When under dire stress, adult Striped Skunks will employ their two anal glands and anoint a perceived threat up to 16 feet away (with the wind’s help) with their potent musky spray of butyl mercaptan. (This same compound is used as an additive to natural gas (which is almost odorless) to enable its detection by smell when natural gas escapes or leaks from pipes.)
Often it is assumed that very young skunks do not have this capability, and for the first seven days of their life, they don’t. However, musk is present in a skunk’s anal glands at birth and can be emitted on day 8. The pictured skunk (and its three siblings) were rescued after their mother was killed by a car, and as you can see, thanks to a positive experience with the nurturing hands of its rescuer (Lou White), it is not interested in utilizing its defense mechanism to defend itself against an admiring naturalist. (Photo by Lou White)
Naturally Curious represents a passion for learning and teaching about natural history that I am fortunate enough to be able to pursue.

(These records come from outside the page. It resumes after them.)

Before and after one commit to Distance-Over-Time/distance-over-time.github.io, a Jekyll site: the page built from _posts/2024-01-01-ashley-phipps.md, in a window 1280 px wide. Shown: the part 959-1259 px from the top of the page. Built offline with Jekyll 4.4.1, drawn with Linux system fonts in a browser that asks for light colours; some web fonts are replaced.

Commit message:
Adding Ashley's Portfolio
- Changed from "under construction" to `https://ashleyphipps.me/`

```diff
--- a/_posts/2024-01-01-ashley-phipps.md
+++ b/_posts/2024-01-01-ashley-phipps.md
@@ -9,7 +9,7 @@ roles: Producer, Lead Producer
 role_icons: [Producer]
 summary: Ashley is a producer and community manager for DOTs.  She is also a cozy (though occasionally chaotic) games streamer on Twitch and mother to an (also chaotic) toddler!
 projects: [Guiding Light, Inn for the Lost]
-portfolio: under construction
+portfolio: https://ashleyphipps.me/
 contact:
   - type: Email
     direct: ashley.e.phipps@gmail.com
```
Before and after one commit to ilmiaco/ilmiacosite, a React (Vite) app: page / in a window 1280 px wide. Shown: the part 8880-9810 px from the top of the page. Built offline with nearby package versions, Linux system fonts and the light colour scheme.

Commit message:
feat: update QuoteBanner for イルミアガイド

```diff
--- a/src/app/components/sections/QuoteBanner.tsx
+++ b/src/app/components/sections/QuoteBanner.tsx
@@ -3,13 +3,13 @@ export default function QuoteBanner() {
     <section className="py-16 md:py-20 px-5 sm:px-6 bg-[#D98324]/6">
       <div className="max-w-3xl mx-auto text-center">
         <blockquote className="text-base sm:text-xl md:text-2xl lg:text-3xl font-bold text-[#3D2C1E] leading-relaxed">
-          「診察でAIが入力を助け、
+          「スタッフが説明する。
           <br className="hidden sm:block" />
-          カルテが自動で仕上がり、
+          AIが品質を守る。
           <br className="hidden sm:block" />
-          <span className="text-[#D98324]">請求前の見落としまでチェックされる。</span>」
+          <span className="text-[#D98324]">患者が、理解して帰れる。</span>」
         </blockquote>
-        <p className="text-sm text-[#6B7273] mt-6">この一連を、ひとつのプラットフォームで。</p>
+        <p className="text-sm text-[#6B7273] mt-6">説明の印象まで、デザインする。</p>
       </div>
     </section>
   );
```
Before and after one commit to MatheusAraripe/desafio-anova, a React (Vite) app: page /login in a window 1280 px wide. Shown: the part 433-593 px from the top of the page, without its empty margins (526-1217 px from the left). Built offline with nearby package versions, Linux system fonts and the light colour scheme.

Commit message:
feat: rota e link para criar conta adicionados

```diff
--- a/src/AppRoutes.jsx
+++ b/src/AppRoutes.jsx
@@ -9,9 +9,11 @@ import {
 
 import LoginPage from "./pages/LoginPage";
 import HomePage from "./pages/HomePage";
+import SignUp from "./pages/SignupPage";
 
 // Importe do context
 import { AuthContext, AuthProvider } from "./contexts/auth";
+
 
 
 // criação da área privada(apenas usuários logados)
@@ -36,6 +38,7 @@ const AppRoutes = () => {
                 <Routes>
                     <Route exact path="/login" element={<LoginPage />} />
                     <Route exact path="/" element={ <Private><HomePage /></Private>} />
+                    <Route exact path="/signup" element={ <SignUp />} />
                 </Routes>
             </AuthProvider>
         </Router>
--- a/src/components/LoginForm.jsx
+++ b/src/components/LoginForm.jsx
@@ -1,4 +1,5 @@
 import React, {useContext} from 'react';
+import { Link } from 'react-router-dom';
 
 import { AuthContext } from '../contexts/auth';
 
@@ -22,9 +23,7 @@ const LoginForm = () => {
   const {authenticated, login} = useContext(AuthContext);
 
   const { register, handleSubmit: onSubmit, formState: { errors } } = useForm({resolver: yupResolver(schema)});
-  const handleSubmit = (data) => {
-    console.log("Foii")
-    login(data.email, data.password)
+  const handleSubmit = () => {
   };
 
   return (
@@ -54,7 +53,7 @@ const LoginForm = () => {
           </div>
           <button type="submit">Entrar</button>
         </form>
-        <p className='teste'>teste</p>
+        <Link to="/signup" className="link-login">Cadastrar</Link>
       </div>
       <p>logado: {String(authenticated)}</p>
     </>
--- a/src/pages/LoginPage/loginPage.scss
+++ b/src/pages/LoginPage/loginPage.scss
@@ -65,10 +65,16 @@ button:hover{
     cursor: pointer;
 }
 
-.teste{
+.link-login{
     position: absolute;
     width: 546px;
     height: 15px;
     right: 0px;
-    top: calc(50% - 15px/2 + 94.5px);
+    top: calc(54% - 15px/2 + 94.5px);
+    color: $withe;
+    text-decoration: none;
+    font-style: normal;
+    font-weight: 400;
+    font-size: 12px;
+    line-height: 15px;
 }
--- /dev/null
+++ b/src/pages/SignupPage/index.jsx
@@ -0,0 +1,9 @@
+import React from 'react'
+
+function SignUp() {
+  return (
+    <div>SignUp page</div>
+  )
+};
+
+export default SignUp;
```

If and when the spirit moves you to support my tiny contribution to your day, I would love for you to donate to a fund that was set up to support my recently-widowed daughter and her two-year-old. If you choose to contribute, you may go to https://www.plumfund.com/financial-hardship/sadie-brown-otis-brown-fund. Thank you so much.
One of the adaptations that allowed the first amphibians to spend time on land was their skin, as it helped prevent them from drying out. It also served as an effective defense mechanism.
The skin of the American Toad contains multiple glands, both mucous and granular. Mucous glands are scattered all over a toad’s body and secrete a transparent mucus secretion that acts as a lubricant in water and also helps keep their skin moist on land. Granular glands contain a toxin that deters many predators, and is a toad’s main way of defending itself. (In addition, the toxin also protects a toad’s skin from microorganisms as well as helps repair wounds.)
Sometimes clusters of granular glands form a pad, or “macrogland.” American Toads have two such pads, or s parotoid glands, which are located behind their eyes. When threatened, a toad adopts a defensive stance, inflating its body and standing with its hindquarters raised and its head lowered, a position which makes its parotoid glands the first thing that an attacking predator encounters. The secretion from these glands generally induces very serious inflammations of a predator’s eyes or digestive tract, as well as vomiting. Some predators are immune to this toxin, while others, like the American Crow, have figured out a way to prey on toads without consuming any poison — it punctures the toad’s skin with its beak and then pecks out the toad’s liver without ingesting any toxin.
Naturally Curious is supported by donations. If you choose to contribute, you may go to http://www.naturallycuriouswithmaryholland.wordpress.com and click on the yellow “donate” button.